According to David Manning, a former British ambassador to the US, “this is the first time since the (1962) Cuba missile crisis that anyone has threatened the use of nuclear weapons as a war-fighting method”.
What Sir David means is that until now, nuclear weapons were supposed to be a deterrent, not an actual tool. The Mutually Assured Destruction (MAD) doctrine, a term coined by strategist Donald Brennan in 1962, assumed that no one would ever be so irrational (or mad) as to employ nuclear weapons to fight a war. After all, to do so would mean self-annihilation, along with the annihilation of rivals and the world.
So, are we really on the point of Armageddon? Three interlocutors – all professional working mothers with young children – recently suggested they were subsumed by a jangling, screaming fear of nuclear extinction. For one, the fear manifest itself as insomnia. For the others, it took the form of don’t-speakism of various sorts.
Just how real is the threat they worry about? What kind of nuclear threat might be in the offing?
Gideon Rachman, chief foreign affairs columnist for the Financial Times, recently reported a conversation with Lawrence Freedman, emeritus professor of War Studies at King’s College London. The professor inclined to the view that Mr Putin was simply using his nuclear weapons to frighten the West.
This contrasted with the opinion Mr Rachman elicited from Jeremy Shapiro, who once worked at the US State Department with Jake Sullivan, now President Joe Biden’s national security adviser. Mr Shapiro said Russia has a lot of tactical or battlefield nuclear weapons and Russian military doctrine plans for these to be used as part of a war-fighting strategy.
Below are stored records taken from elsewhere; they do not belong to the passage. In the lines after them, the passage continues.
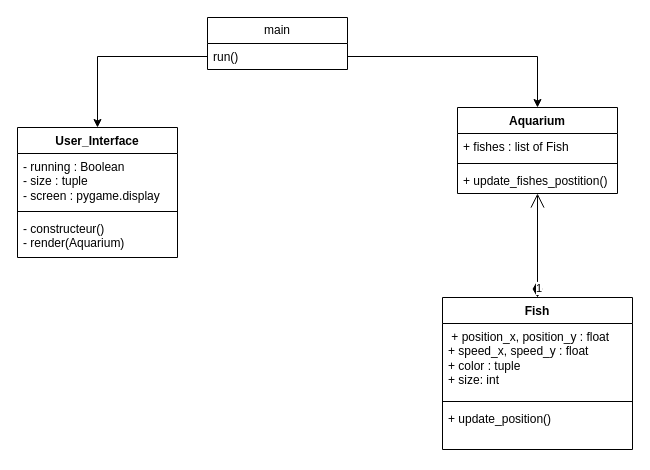
Earlier version of the draw.io diagram documentation/class_Diagram.drawio (MartinTHIBAUD29/aquarium). Source tidied: cells renumbered, new cells numbered last; positions are measured from the earlier drawing's top-left corner, leaving out a move shared by most shapes. Both pictures are drawn from the tidied source at 100%, with x=0, y=0 at pixel (17, 17).
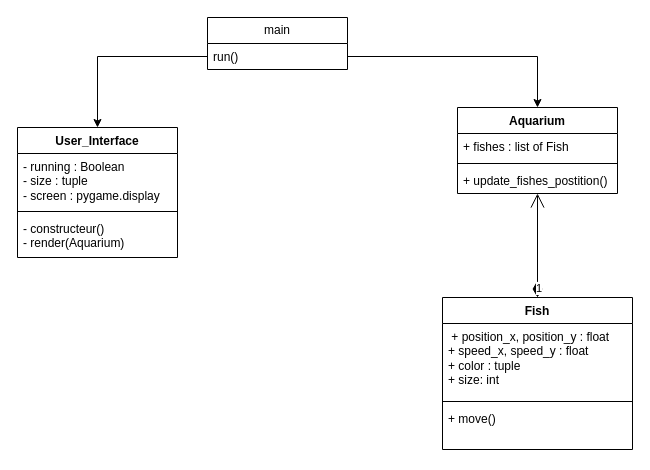
After the change.

The edit, as a diff of the source:
```diff
@@
 <mxGraphModel>
   <root>
     <mxCell id="0" />
     <mxCell id="1" parent="0" />
     <mxCell id="2" style="edgeStyle=orthogonalEdgeStyle;rounded=0;jettySize=auto;html=1;entryX=0.5;entryY=0;entryDx=0;entryDy=0;exitX=1;exitY=0.5;exitDx=0;exitDy=0;" parent="1" edge="1" source="4" target="10">
       <mxGeometry relative="1" as="geometry" />
     </mxCell>
     <mxCell id="3" value="main" style="swimlane;fontStyle=0;horizontal=1;startSize=26;fillColor=none;whiteSpace=wrap;html=1;" parent="1" vertex="1">
       <mxGeometry x="190" width="140" height="52" as="geometry" />
     </mxCell>
     <mxCell id="4" value="run()&lt;div&gt;&lt;br&gt;&lt;/div&gt;" style="text;strokeColor=none;fillColor=none;align=left;verticalAlign=top;spacingLeft=4;spacingRight=4;overflow=hidden;points=[[0,0.5],[1,0.5]];portConstraint=eastwest;whiteSpace=wrap;html=1;" parent="3" vertex="1">
       <mxGeometry y="26" width="140" height="26" as="geometry" />
     </mxCell>
     <mxCell id="5" value="User_Interface" style="swimlane;fontStyle=1;align=center;verticalAlign=top;horizontal=1;startSize=26;whiteSpace=wrap;html=1;" parent="1" vertex="1">
       <mxGeometry y="110" width="160" height="130" as="geometry" />
     </mxCell>
     <mxCell id="6" value="- running : Boolean&lt;div&gt;- size : tuple&lt;/div&gt;&lt;div&gt;- screen : pygame.display&lt;/div&gt;" style="text;strokeColor=none;fillColor=none;align=left;verticalAlign=top;spacingLeft=4;spacingRight=4;overflow=hidden;whiteSpace=wrap;html=1;" parent="5" vertex="1">
       <mxGeometry y="26" width="160" height="54" as="geometry" />
     </mxCell>
     <mxCell id="7" style="line;strokeWidth=1;fillColor=none;align=left;verticalAlign=middle;spacingTop=-1;spacingLeft=3;spacingRight=3;labelPosition=right;strokeColor=inherit;" parent="5" vertex="1">
       <mxGeometry y="80" width="160" height="8" as="geometry" />
     </mxCell>
     <mxCell id="8" value="&lt;div&gt;- constructeur()&lt;/div&gt;- render(Aquarium)" style="text;strokeColor=none;fillColor=none;align=left;verticalAlign=top;spacingLeft=4;spacingRight=4;overflow=hidden;whiteSpace=wrap;html=1;" parent="5" vertex="1">
       <mxGeometry y="88" width="160" height="42" as="geometry" />
     </mxCell>
     <mxCell id="9" style="edgeStyle=orthogonalEdgeStyle;rounded=0;jettySize=auto;html=1;entryX=0.5;entryY=0;entryDx=0;entryDy=0;" parent="1" edge="1" source="4" target="5">
       <mxGeometry relative="1" as="geometry" />
     </mxCell>
     <mxCell id="10" value="Aquarium" style="swimlane;fontStyle=1;align=center;verticalAlign=top;horizontal=1;startSize=26;whiteSpace=wrap;html=1;" parent="1" vertex="1">
       <mxGeometry x="440" y="90" width="160" height="86" as="geometry" />
     </mxCell>
     <mxCell id="11" value="+ fishes : list of Fish" style="text;strokeColor=none;fillColor=none;align=left;verticalAlign=top;spacingLeft=4;spacingRight=4;overflow=hidden;whiteSpace=wrap;html=1;" parent="10" vertex="1">
       <mxGeometry y="26" width="160" height="26" as="geometry" />
     </mxCell>
     <mxCell id="12" style="line;strokeWidth=1;fillColor=none;align=left;verticalAlign=middle;spacingTop=-1;spacingLeft=3;spacingRight=3;labelPosition=right;strokeColor=inherit;" parent="10" vertex="1">
       <mxGeometry y="52" width="160" height="8" as="geometry" />
     </mxCell>
     <mxCell id="13" value="+ update_fishes_postition()" style="text;strokeColor=none;fillColor=none;align=left;verticalAlign=top;spacingLeft=4;spacingRight=4;overflow=hidden;whiteSpace=wrap;html=1;" parent="10" vertex="1">
       <mxGeometry y="60" width="160" height="26" as="geometry" />
     </mxCell>
     <mxCell id="14" value="Fish" style="swimlane;fontStyle=1;align=center;verticalAlign=top;horizontal=1;startSize=26;whiteSpace=wrap;html=1;" parent="1" vertex="1">
       <mxGeometry x="425" y="280" width="190" height="152" as="geometry" />
     </mxCell>
     <mxCell id="15" value="&amp;nbsp;+ position_x, position_y : float&lt;div&gt;+ speed_x, speed_y : float&lt;/div&gt;&lt;div&gt;+ color : tuple&lt;/div&gt;&lt;div&gt;+ size: int&lt;/div&gt;&lt;div&gt;&lt;br&gt;&lt;/div&gt;" style="text;strokeColor=none;fillColor=none;align=left;verticalAlign=top;spacingLeft=4;spacingRight=4;overflow=hidden;whiteSpace=wrap;html=1;" parent="14" vertex="1">
       <mxGeometry y="26" width="190" height="74" as="geometry" />
     </mxCell>
     <mxCell id="16" style="line;strokeWidth=1;fillColor=none;align=left;verticalAlign=middle;spacingTop=-1;spacingLeft=3;spacingRight=3;labelPosition=right;strokeColor=inherit;" parent="14" vertex="1">
       <mxGeometry y="100" width="190" height="8" as="geometry" />
     </mxCell>
-    <mxCell id="17" value="+ update_position()" style="text;strokeColor=none;fillColor=none;align=left;verticalAlign=top;spacingLeft=4;spacingRight=4;overflow=hidden;whiteSpace=wrap;html=1;" parent="14" vertex="1">
+    <mxCell id="17" value="+ move()" style="text;strokeColor=none;fillColor=none;align=left;verticalAlign=top;spacingLeft=4;spacingRight=4;overflow=hidden;whiteSpace=wrap;html=1;" parent="14" vertex="1">
       <mxGeometry y="108" width="190" height="44" as="geometry" />
     </mxCell>
     <mxCell id="18" value="1" style="endArrow=open;html=1;endSize=12;startArrow=diamondThin;startSize=14;startFill=1;edgeStyle=orthogonalEdgeStyle;align=left;verticalAlign=bottom;rounded=0;exitX=0.5;exitY=0;exitDx=0;exitDy=0;" parent="1" edge="1" source="14" target="10">
       <mxGeometry x="-1" y="3" relative="1" as="geometry" />
     </mxCell>
   </root>
 </mxGraphModel>
```
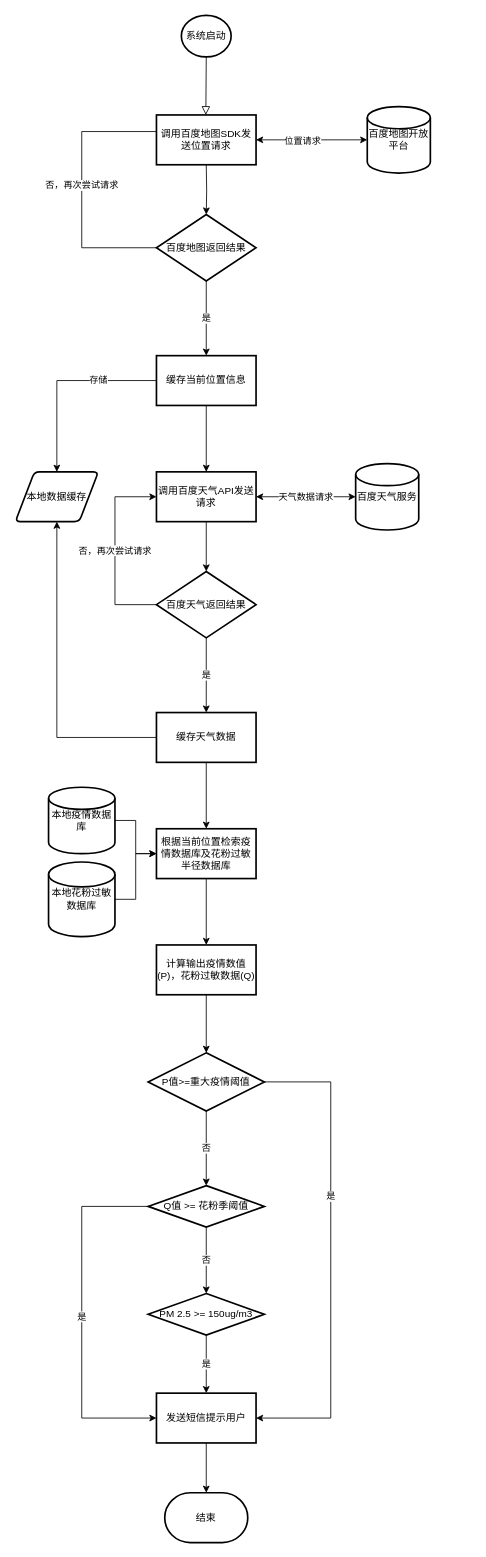
qiaoqiaoxiong/diagram keeps this draw.io diagram as assignment2.drawio. Above is the earlier version. Source tidied: cells renumbered, new cells numbered last; positions are measured from the earlier drawing's top-left corner, leaving out a move shared by most shapes. Both pictures are drawn from the tidied source at 83%, with x=0, y=0 at pixel (15, 15).
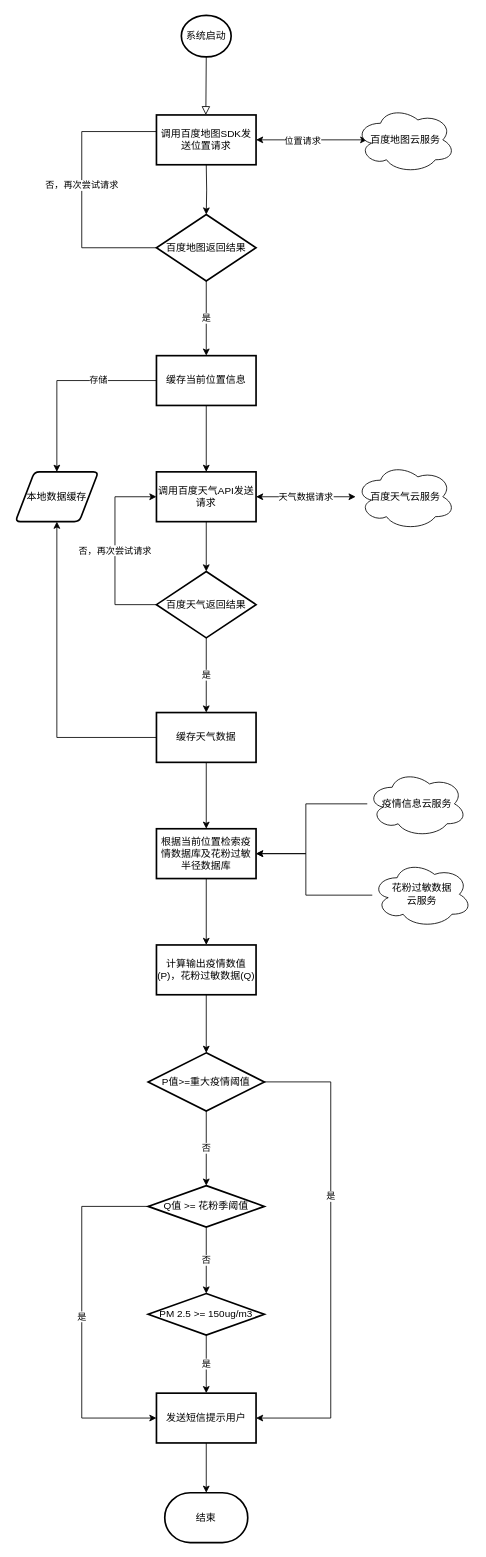
The same page after the edit.

Unchanged cells that the change refers to:
```xml
<mxCell id="16" value="调用百度天气API发送请求" style="whiteSpace=wrap;html=1;strokeWidth=2;" parent="1" vertex="1">
  <mxGeometry x="170" y="550" width="120" height="60" as="geometry" />
</mxCell>
<mxCell id="31" value="根据当前位置检索疫情数据库及花粉过敏半径数据库" style="whiteSpace=wrap;html=1;strokeWidth=2;" parent="1" vertex="1">
  <mxGeometry x="170" y="980" width="120" height="60" as="geometry" />
</mxCell>
<mxCell id="45" value="调用百度地图SDK发送位置请求" style="whiteSpace=wrap;html=1;strokeWidth=2;" parent="1" vertex="1">
  <mxGeometry x="170" y="120" width="120" height="60" as="geometry" />
</mxCell>
```

What changed in the source:
```diff
@@
-    <mxCell id="5" value="百度地图开放平台" style="strokeWidth=2;html=1;shape=mxgraph.flowchart.database;whiteSpace=wrap;" parent="1" vertex="1">
-      <mxGeometry x="424" y="110" width="76" height="80" as="geometry" />
-    </mxCell>
-    <mxCell id="6" style="endArrow=classic;startArrow=classic;html=1;exitX=1;exitY=0.5;exitDx=0;exitDy=0;" parent="1" edge="1" source="45" target="5">
-      <mxGeometry relative="1" as="geometry" />
+    <mxCell id="6" style="endArrow=classic;startArrow=classic;html=1;exitX=1;exitY=0.5;exitDx=0;exitDy=0;" parent="1" edge="1" source="45">
+      <mxGeometry relative="1" as="geometry">
+        <mxPoint x="424" y="150" as="targetPoint" />
+      </mxGeometry>
     </mxCell>
@@
-    <mxCell id="18" value="百度天气服务" style="strokeWidth=2;html=1;shape=mxgraph.flowchart.database;whiteSpace=wrap;" parent="1" vertex="1">
-      <mxGeometry x="410" y="540" width="76" height="80" as="geometry" />
-    </mxCell>
-    <mxCell id="19" value="天气数据请求" style="endArrow=classic;startArrow=classic;html=1;exitX=1;exitY=0.5;exitDx=0;exitDy=0;" parent="1" edge="1" source="16" target="18">
-      <mxGeometry relative="1" as="geometry" />
+    <mxCell id="19" value="天气数据请求" style="endArrow=classic;startArrow=classic;html=1;exitX=1;exitY=0.5;exitDx=0;exitDy=0;" parent="1" edge="1" source="16">
+      <mxGeometry relative="1" as="geometry">
+        <mxPoint x="410" y="580" as="targetPoint" />
+      </mxGeometry>
     </mxCell>
@@
-    <mxCell id="26" style="edgeStyle=orthogonalEdgeStyle;rounded=0;jettySize=auto;html=1;entryX=0;entryY=0.5;entryDx=0;entryDy=0;" parent="1" edge="1" source="27" target="31">
-      <mxGeometry relative="1" as="geometry" />
-    </mxCell>
-    <mxCell id="27" value="本地疫情数据库" style="strokeWidth=2;html=1;shape=mxgraph.flowchart.database;whiteSpace=wrap;" parent="1" vertex="1">
-      <mxGeometry x="40" y="930" width="80" height="80" as="geometry" />
-    </mxCell>
-    <mxCell id="28" style="edgeStyle=orthogonalEdgeStyle;rounded=0;jettySize=auto;html=1;exitX=1;exitY=0.5;exitDx=0;exitDy=0;exitPerimeter=0;entryX=0;entryY=0.5;entryDx=0;entryDy=0;" parent="1" edge="1" source="29" target="31">
-      <mxGeometry relative="1" as="geometry" />
-    </mxCell>
-    <mxCell id="29" value="本地花粉过敏数据库" style="strokeWidth=2;html=1;shape=mxgraph.flowchart.database;whiteSpace=wrap;" parent="1" vertex="1">
-      <mxGeometry x="40" y="1020" width="80" height="90" as="geometry" />
-    </mxCell>
@@
+    <mxCell id="46" value="百度地图云服务" style="ellipse;shape=cloud;whiteSpace=wrap;html=1;" parent="1" vertex="1">
+      <mxGeometry x="410" y="110" width="120" height="80" as="geometry" />
+    </mxCell>
+    <mxCell id="47" value="百度天气云服务" style="ellipse;shape=cloud;whiteSpace=wrap;html=1;" parent="1" vertex="1">
+      <mxGeometry x="410" y="540" width="120" height="80" as="geometry" />
+    </mxCell>
+    <mxCell id="48" style="edgeStyle=orthogonalEdgeStyle;rounded=0;jettySize=auto;html=1;entryX=1;entryY=0.5;entryDx=0;entryDy=0;" parent="1" edge="1" source="49" target="31">
+      <mxGeometry relative="1" as="geometry">
+        <Array as="points">
+          <mxPoint x="350" y="950" />
+          <mxPoint x="350" y="1010" />
+        </Array>
+      </mxGeometry>
+    </mxCell>
+    <mxCell id="49" value="疫情信息云服务" style="ellipse;shape=cloud;whiteSpace=wrap;html=1;" parent="1" vertex="1">
+      <mxGeometry x="424" y="910" width="120" height="80" as="geometry" />
+    </mxCell>
+    <mxCell id="50" style="edgeStyle=orthogonalEdgeStyle;rounded=0;jettySize=auto;html=1;" parent="1" edge="1" source="51">
+      <mxGeometry relative="1" as="geometry">
+        <mxPoint x="290" y="1010" as="targetPoint" />
+        <Array as="points">
+          <mxPoint x="350" y="1060" />
+          <mxPoint x="350" y="1010" />
+        </Array>
+      </mxGeometry>
+    </mxCell>
+    <mxCell id="51" value="花粉过敏数据&lt;br&gt;云服务" style="ellipse;shape=cloud;whiteSpace=wrap;html=1;" parent="1" vertex="1">
+      <mxGeometry x="430" y="1019" width="120" height="80" as="geometry" />
+    </mxCell>
```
Mr Rachman writes: “Jeremy does not think it likely that Russia would use these weapons on Ukrainian soil. The scenario he floats is that Russia might use them to attack a concentration of Nato troops in Poland or the Baltic states — believing that these forces might be about to attack Russia.”
Mr Shapiro, he said, has previously written: “Nikolai Patrushev, a close adviser of Putin, said in 2009 that Russia might launch a pre-emptive nuclear strike ‘to repel an aggression with the use of conventional weapons not only in a large-scale [war] but also in a regional and even local war.’”
What this suggests is a deliberate go-nuclear strategy – a kind of back-pocket plan. More to the point, it indicates a paranoia on the part of Mr Putin, one that overrules the MAD doctrine of mutually assured destruction. If so, the paranoia would outweigh any rational sense that nuclear weapons are a bad idea for our species and our planet.
But Mr Putin’s current state of mind is an unknown unknown. We can’t presume anything one way or the other.